[Input material]

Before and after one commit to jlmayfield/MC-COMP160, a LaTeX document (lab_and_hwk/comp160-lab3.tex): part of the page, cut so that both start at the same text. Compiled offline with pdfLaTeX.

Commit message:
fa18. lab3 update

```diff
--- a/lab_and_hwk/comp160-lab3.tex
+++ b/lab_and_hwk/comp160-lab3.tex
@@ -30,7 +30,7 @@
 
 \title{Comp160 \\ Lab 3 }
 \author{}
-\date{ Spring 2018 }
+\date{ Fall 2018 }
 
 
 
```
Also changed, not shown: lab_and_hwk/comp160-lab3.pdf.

[/Input material]

Go through the listing and copy all of it exactly.

*Solution*:
Before and after one commit to jlmayfield/MC-COMP160, a LaTeX document (lab_and_hwk/comp160-lab3.tex): part of the page, cut so that both start at the same text. Compiled offline with pdfLaTeX.

Commit message:
fa18. lab3 update

```diff
--- a/lab_and_hwk/comp160-lab3.tex
+++ b/lab_and_hwk/comp160-lab3.tex
@@ -30,7 +30,7 @@
 
 \title{Comp160 \\ Lab 3 }
 \author{}
-\date{ Spring 2018 }
+\date{ Fall 2018 }
 
 
 
```
Also changed, not shown: lab_and_hwk/comp160-lab3.pdf.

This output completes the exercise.